Recent food safety investments by the Canadian government total $188 million.

Canada Invests $75 Million More in Food Safety

The agriculture and health ministers announced Friday the addition of 166 new food safety staffers, 24/7 availability of health risk assessment teams, and improved tracking of food illnesses through a national surveillance system.

Canada's government is investing $75 million more in food safety measures, Agriculture Minister Gerry Ritz and Health Minister Leona Aglukkaq announced Friday. They said the government will implement all 57 recommendations made by an independent investigator recently, including hiring 166 new food safety staffers, making health risk assessment teams available 24/7 to support food safety investigations, and improving the tracking of foodborne illnesses through a national surveillance system.

"The government of Canada's highest priority is the safety of Canadians," said Agriculture Minister Gerry Ritz. "We are making significant investments to hire more inspectors, update technologies and protocols, and improve communications so that Canadians have the information they need to protect their families." Ritz and Health Minister Leona Aglukkaq also said the government will commission a third-party audit to ensure Canada's food inspection system has the right resources dedicated to the right priorities.

This investment builds on a $113 million commitment to food safety in 2008 that has changed Canada's Listeria management strategy, including making environmental testing and reporting mandatory in plants manufacturing ready-to-eat meat products.

Download Center

  • Safety Metrics Guide

    Is your company leveraging its safety data and analytics to maintain a safe workplace? With so much data available, where do you start? This downloadable guide will give you insight on helpful key performance indicators (KPIs) you should track for your safety program.

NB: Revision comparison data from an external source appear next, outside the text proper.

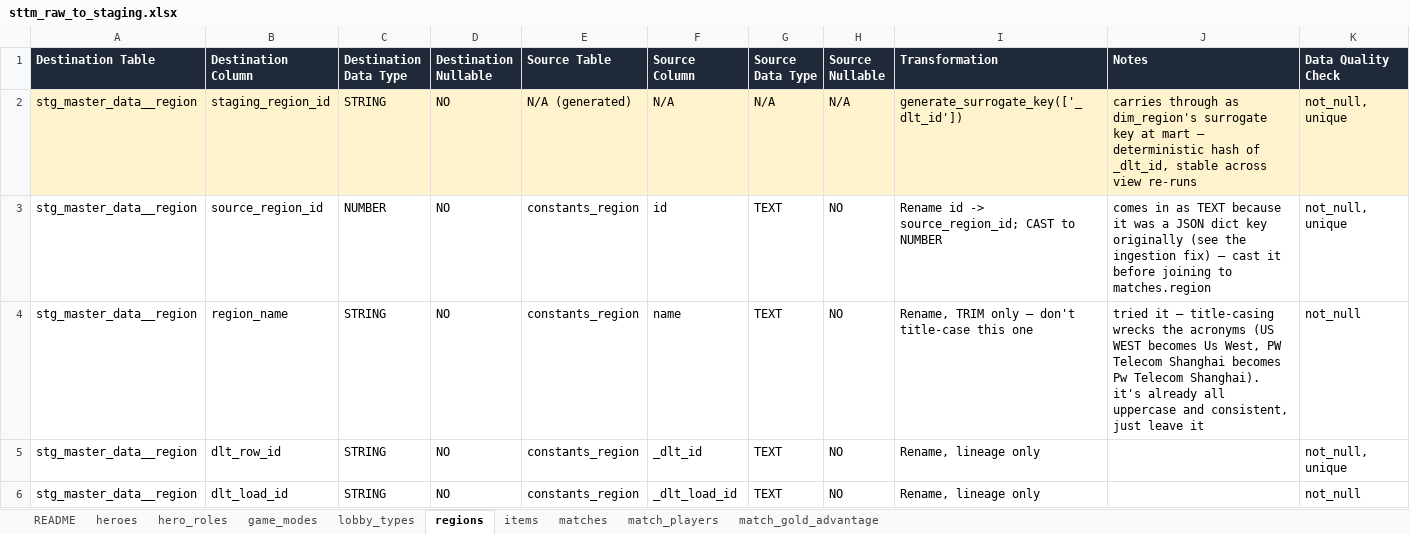
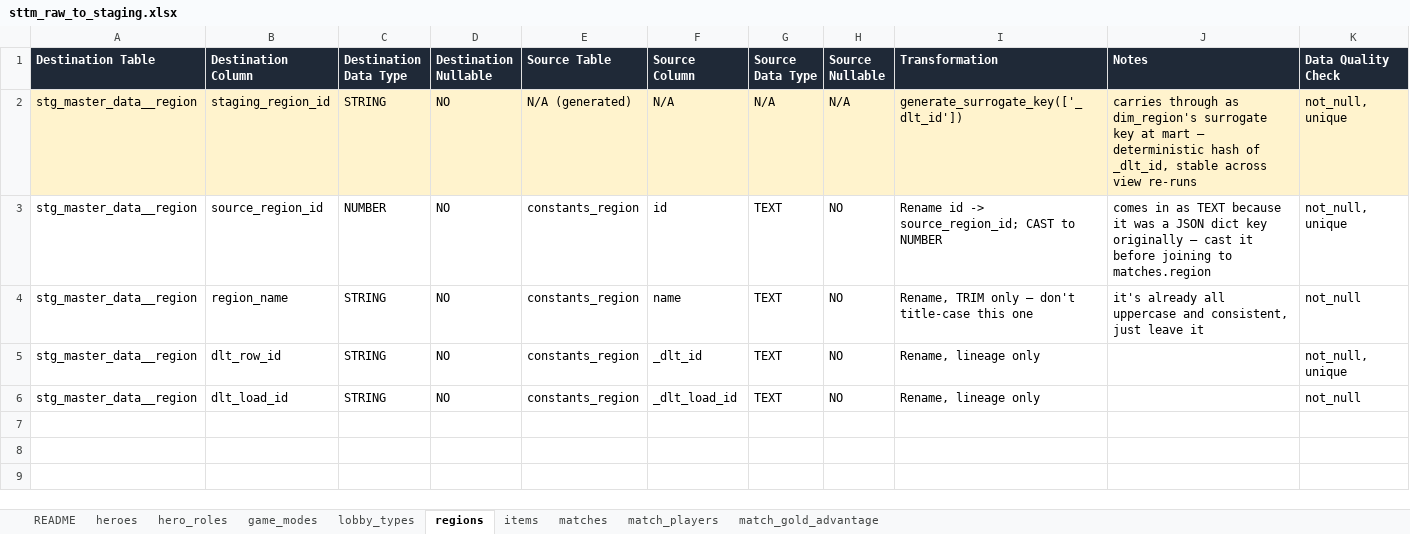
Before and after one commit to SaharLatifi/dota2-analytics-pipeline, an Excel workbook: docs/sttm_raw_to_staging.xlsx, sheet regions, drawn as a sheet; values as stored, in another font and other column widths than the file's, no borders; the diff names each change by its address in the sheet, - before the commit and + after, or states it on an @@ line.

```diff
--- a/docs/sttm_raw_to_staging.xlsx (sheet regions)
+++ b/docs/sttm_raw_to_staging.xlsx (sheet regions)
-J3 (Notes): …key originally (see the ingestion fix) — cast…
+J3 (Notes): …key originally — cast…
-J4 (Notes): tried it — title-casing wrecks the acronyms (US WEST becomes Us West, PW Telecom Shanghai becomes Pw Telecom Shanghai). it's already…
+J4 (Notes): it's already…
```
Also changed, not shown: sheet match_players, sheet README, sheet matches, sheet hero_roles, sheet items, 3 other files.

  • Job Hazard Analysis Guide

    This guide includes details on how to conduct a thorough Job Hazard Analysis, and it's based directly on an OSHA publication for conducting JHAs. Learn how to identify potential hazards associated with each task of a job and set controls to mitigate hazard risks.

  • A Guide to Practicing “New Safety”

    Learn from safety professionals from around the world as they share their perspectives on various “new views” of safety, including Safety Differently, Safety-II, No Safety, Human and Organizational Performance (HOP), Resilience Engineering, and more in this helpful guide.

  • Lone Worker Safety Guide

    As organizations digitalize and remote operations become more commonplace, the number of lone workers is on the rise. These employees are at increased risk for unaddressed workplace accidents or emergencies. This guide was created to help employers better understand common lone worker risks and solutions for lone worker risk mitigation and incident prevention.

  • EHS Software Buyer's Guide

    Learn the keys to staying organized, staying sharp, and staying one step ahead on all things safety. This buyer’s guide is designed for you to use in your search for the safety management solution that best suits your company’s needs.

  • Vector Solutions

Featured Whitepaper

OH&S Digital Edition

  • OHS Magazine Digital Edition - May 2022

    May 2022

    Featuring:

    • WEARABLE TECHNOLOGY
      How Wearable Technology is Transforming Safety and the Industrial Workplace
    • TRAINING: CONFINED SPACES
      Five Tips to Improve Safety in Confined Spaces
    • INDUSTRIAL HYGIENE
      Monitor for Asbestos to Help Save Lives
    • PPE: FALL PROTECTION
      Fall Protection Can Be Surprising
    View This Issue